Gisselle Vila, docente e investigadora de la sección Sociología. Publicó el artículo The pendulum movement: Unstable political settlements for artisanal and small-scale mining in Peru en coautoría con Alejandra Villanueva Ubillús. El escrito se público en la Revista Environmental Science & Policy.
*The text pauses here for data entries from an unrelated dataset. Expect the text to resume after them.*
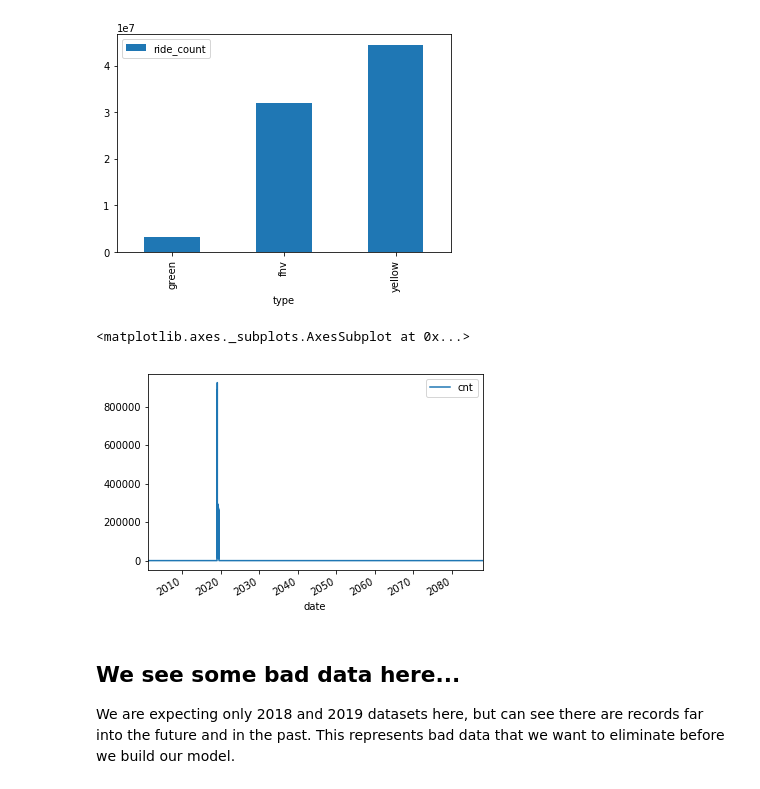
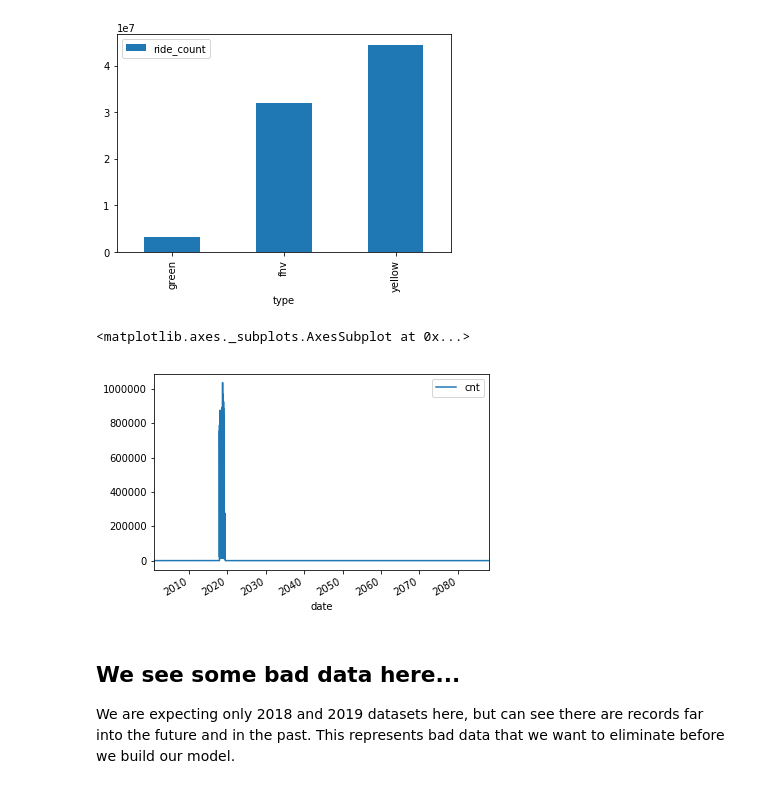
Before and after one commit to bsnively/sagemaker-workshops, a Jupyter notebook: 2019_reinvent/notebooks/DataDiscoveryAndConversation.ipynb, the cells around one changed output. Drawn from its saved outputs; the diff is of its cells as text; code cells hidden in the pictures.

```diff
--- a/2019_reinvent/notebooks/DataDiscoveryAndConversation.ipynb
+++ b/2019_reinvent/notebooks/DataDiscoveryAndConversation.ipynb
@@ -162,12 +162,12 @@ normalized_df.plot.bar(x='type', y='ride_count')
 <matplotlib.axes._subplots.AxesSubplot at 0x...>
 [figure]
 # %%
-query = "select type, date_trunc('day', pickup_datetime) date, count(*) cnt from reinvent19.canonical group by type, date_trunc('day', pickup_datetime)"
+query = "select type, date_trunc('day', pickup_datetime) date, count(*) cnt from reinvent19.canonical where pickup_datetime < timestamp '2099-12-31' group by type, date_trunc('day', pickup_datetime) "
 typeperday_df = pd.read_sql(query, conn)
 typeperday_df.plot(x='date', y='cnt')
 # %% [output]
 <matplotlib.axes._subplots.AxesSubplot at 0x...>
-[figure, old version]
+[figure, new version]
 # %% [markdown]
 ## We see some bad data here...
 We are expecting only 2018 and 2019 datasets here, but can see there are records far into the future and in the past.  This represents bad data that we want to eliminate before we build our model.
```
Also changed, not shown: parts of 5 cells of this notebook.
The formalization of artisanaland small-scale mining (ASM) has been hampered by various policy implementationbottlenecks. The politics that explain this failed implementation are oftenassociated with subnational agendas and local clientelist networks. In thisarticle, we question the “locality trap”. Following a political-economic andgeographical approach, we bring into dialogue political settlements and ASMformalization literature to analyze the multi-scalar coalitions that configureformalization in Peru, stressing the role of economic and political elites, andthe actors enrolled in their policy iterations. We suggest that many of thepolicy and administrative formalization shortcomings can be explained in termsof multi-scalar coalitions and the territorial projects they mobilize aroundnatural resource governance. We bring this conceptual framework to examine thePeruvian case. Changing elite-led coalitions over the past thirty years haveconstantly reassessed ASM’s value for economic development against the fabricof Peru’s political settlement, balancing large-scale mining (LSM) and foreigndirect investments as the chosen source of revenue with episodes of politicalcrisis. We characterize these back-and-forth changes with the pendulummovement, which produces unstable institutional arrangements that preclude ASMplanning. We interpret that ASM informality is one way to stabilize workingenvironments amidst rapid and poorly implemented policy shifts. In conclusion,we propose that the erratic and uneven configuration of ASM geographies is moresensitive to political instability and elite-led responses to crisis than tosubnational actors alone, or commitments to balance the responsible developmentof ASM with environmental protection. We suggest that tackling this instabilityis crucial to advancing any SDG project that untaps ASM contributions.